[Revision comparison data]
>>>>>

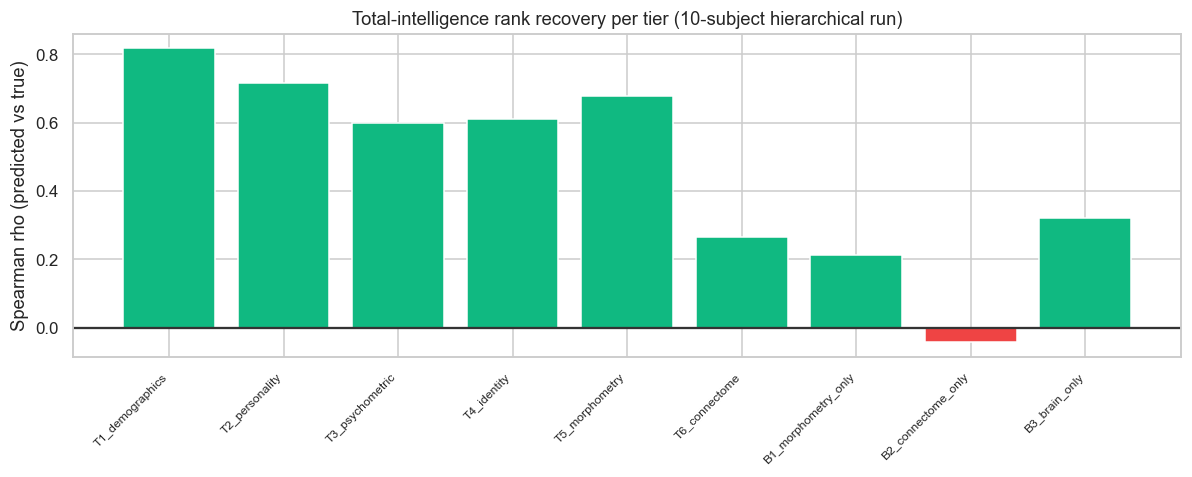
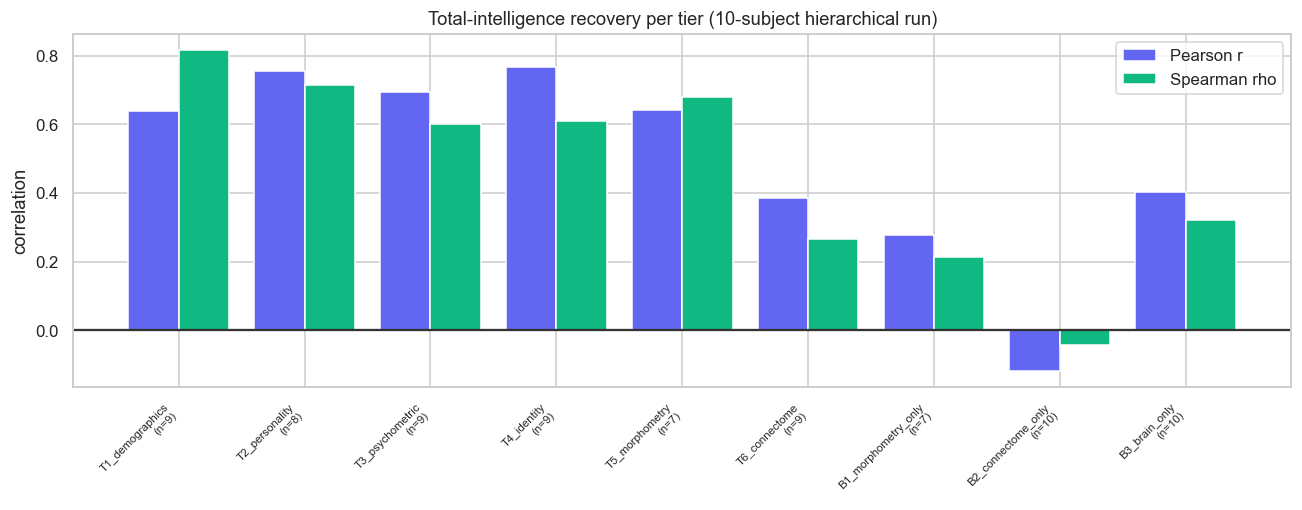
Code edit (unified diff) that turned the first committed figure into the second:
--- before
+++ after
@@ -1,3 +1,3 @@
-from scipy.stats import spearmanr
+from scipy.stats import spearmanr, pearsonr
 h = json.load(open(ROOT/"results"/"hierarchical_10subject"/"predictions.json"))
 outputs = h["outputs"]
@@ -33,12 +33,20 @@
               if t in dfp["tier"].unique()]
 tcol = outputs[0]
-rho = []
+pear, spear, ns = [], [], []
 for t in tier_order:
     g = dfp[dfp["tier"]==t][[f"true_{tcol}", f"pred_{tcol}"]].dropna()
-    rho.append(spearmanr(g[f"true_{tcol}"], g[f"pred_{tcol}"]).statistic if len(g)>2 else np.nan)
-fig, ax = plt.subplots(figsize=(11,4.5))
-ax.bar(tier_order, rho, color=[GRN if (v==v and v>=0) else RED for v in rho])
-ax.axhline(0,color="#333"); ax.set_xticklabels(tier_order, rotation=45, ha="right", fontsize=8)
-ax.set(title="Total-intelligence rank recovery per tier (10-subject hierarchical run)",
-       ylabel="Spearman rho (predicted vs true)")
+    ns.append(len(g))
+    if len(g) > 2:
+        pear.append(pearsonr(g[f"true_{tcol}"], g[f"pred_{tcol}"])[0])
+        spear.append(spearmanr(g[f"true_{tcol}"], g[f"pred_{tcol}"]).statistic)
+    else:
+        pear.append(np.nan); spear.append(np.nan)
+x = np.arange(len(tier_order)); w = 0.4
+fig, ax = plt.subplots(figsize=(12, 4.8))
+ax.bar(x-w/2, pear, w, label="Pearson r", color=IND)
+ax.bar(x+w/2, spear, w, label="Spearman rho", color=GRN)
+ax.axhline(0, color="#333")
+ax.set_xticks(x); ax.set_xticklabels([f"{t}\n(n={n})" for t,n in zip(tier_order,ns)], rotation=45, ha="right", fontsize=7.5)
+ax.set(title="Total-intelligence recovery per tier (10-subject hierarchical run)", ylabel="correlation")
+ax.legend()
 plt.tight_layout(); plt.show()

Commit: Show Pearson beside Spearman in the hierarchical per-tier recovery chart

<<<<<

• To do:
Check each line of the records above, and copy those that hold the word "tcol".

• Task response:
 tcol = outputs[0]
     g = dfp[dfp["tier"]==t][[f"true_{tcol}", f"pred_{tcol}"]].dropna()
-    rho.append(spearmanr(g[f"true_{tcol}"], g[f"pred_{tcol}"]).statistic if len(g)>2 else np.nan)
+        pear.append(pearsonr(g[f"true_{tcol}"], g[f"pred_{tcol}"])[0])
+        spear.append(spearmanr(g[f"true_{tcol}"], g[f"pred_{tcol}"]).statistic)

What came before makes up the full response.